0

I'm trying out the arev package to see how it handles sans-serif mathematics, particularly given that this document pegs it as the only available free sans-serif font with a matching mathematics font, other than the bog-standard CM-Bright, and I ran into a warning I can't get rid of,

LaTeX Font Warning: Font shape `OMS/zavm/b/n' undefined
(Font)              using `OMS/zavm/m/n' instead on input line 7.

which is apparently triggered by using boldsymbol maths such as

\documentclass{article}
\usepackage{amsmath}

\usepackage{arev}

\begin{document}
$$\boldsymbol\omega$$
\end{document}

Is this warning inevitable? If not, then how can one sidestep it? If it is, then why is this, what does it mean, and how bad is it?

  • Well, the package says \SetSymbolFont{symbols}{bold}{OMS}{zavm}{b}{n}, but omszavm.fd doesn't define it (for the simple reason the bold font in OMS encoding does not exist at all). – egreg Sep 28 '17 at 17:45
2
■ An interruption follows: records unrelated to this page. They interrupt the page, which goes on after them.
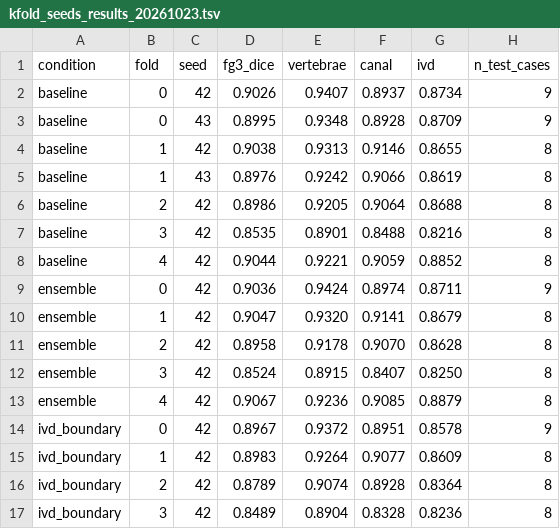
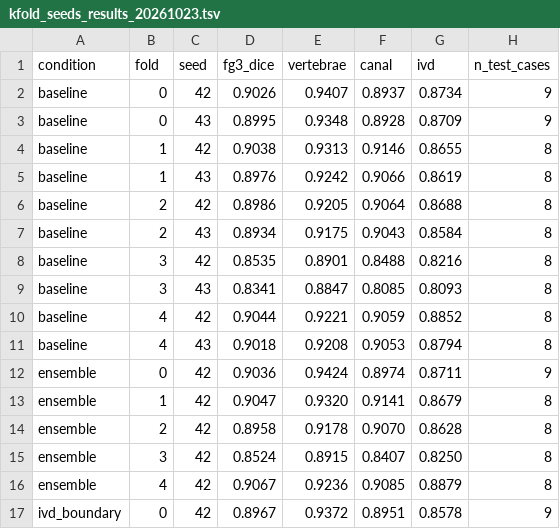
Before and after one commit to Sol-momma/LumbarSeg, a TSV file: docs/experiments/kfold_seeds_results_20261023.tsv, drawn as a sheet; only a part is shown; the shorter side is filled out with more unchanged rows.

Commit message:
results: 5-fold rows (25 runs, numbers only)

```diff
--- a/docs/experiments/kfold_seeds_results_20261023.tsv
+++ b/docs/experiments/kfold_seeds_results_20261023.tsv
@@ -6,4 +6,7 @@ baseline	1	43	0.8976	0.9242	0.9066	0.8619	8
 baseline	2	42	0.8986	0.9205	0.9064	0.8688	8
+baseline	2	43	0.8934	0.9175	0.9043	0.8584	8
 baseline	3	42	0.8535	0.8901	0.8488	0.8216	8
+baseline	3	43	0.8341	0.8847	0.8085	0.8093	8
 baseline	4	42	0.9044	0.9221	0.9059	0.8852	8
+baseline	4	43	0.9018	0.9208	0.9053	0.8794	8
 ensemble	0	42	0.9036	0.9424	0.8974	0.8711	9
```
No, it cannot. The package says

\SetSymbolFont{symbols}{bold}{OMS}{zavm}{b}{n}

but the omszavm.fd file only contains

\DeclareFontFamily{OMS}{zavm}{}

\DeclareFontShape{OMS}{zavm}{m}{n}{
   <-> zavmr7y
}{}

The suffix y corresponds to the OMS encoding in Karl Berry’s naming convention; there is no zavmb7y.tfm file in the TeX tree. Unless you build one, with the corresponding .pfb file, there is no chance of getting bold symbols.

The warning can be silenced by saying

\SetSymbolFont{symbols}{bold}{OMS}{zavm}{m}{n}

after having loaded the package.

1

It means that a bold version of the OMS-encoded font doesn't exist. This won't affect the \omega but e.g. \in or \infty. You can print a glyph table for the OMS-encoding with fonttable:

\documentclass{article}
\usepackage{amsmath}

\usepackage{arev,fonttable}

\begin{document}
$\omega \in \infty$

\mathversion{bold}
$\omega \in \infty$


\xfonttable{OMS}{zavm}{m}{n}

\end{document}

enter image description here

You can avoid the warning by explicitly telling LaTeX to use the non-bold version also with \mathversion{bold}:

 \SetSymbolFont{symbols}      {bold}{OMS}{zavm}{m}{n}

Your Answer

By clicking “Post Your Answer”, you agree to our terms of service, privacy policy and cookie policy

Not the answer you're looking for? Browse other questions tagged or ask your own question.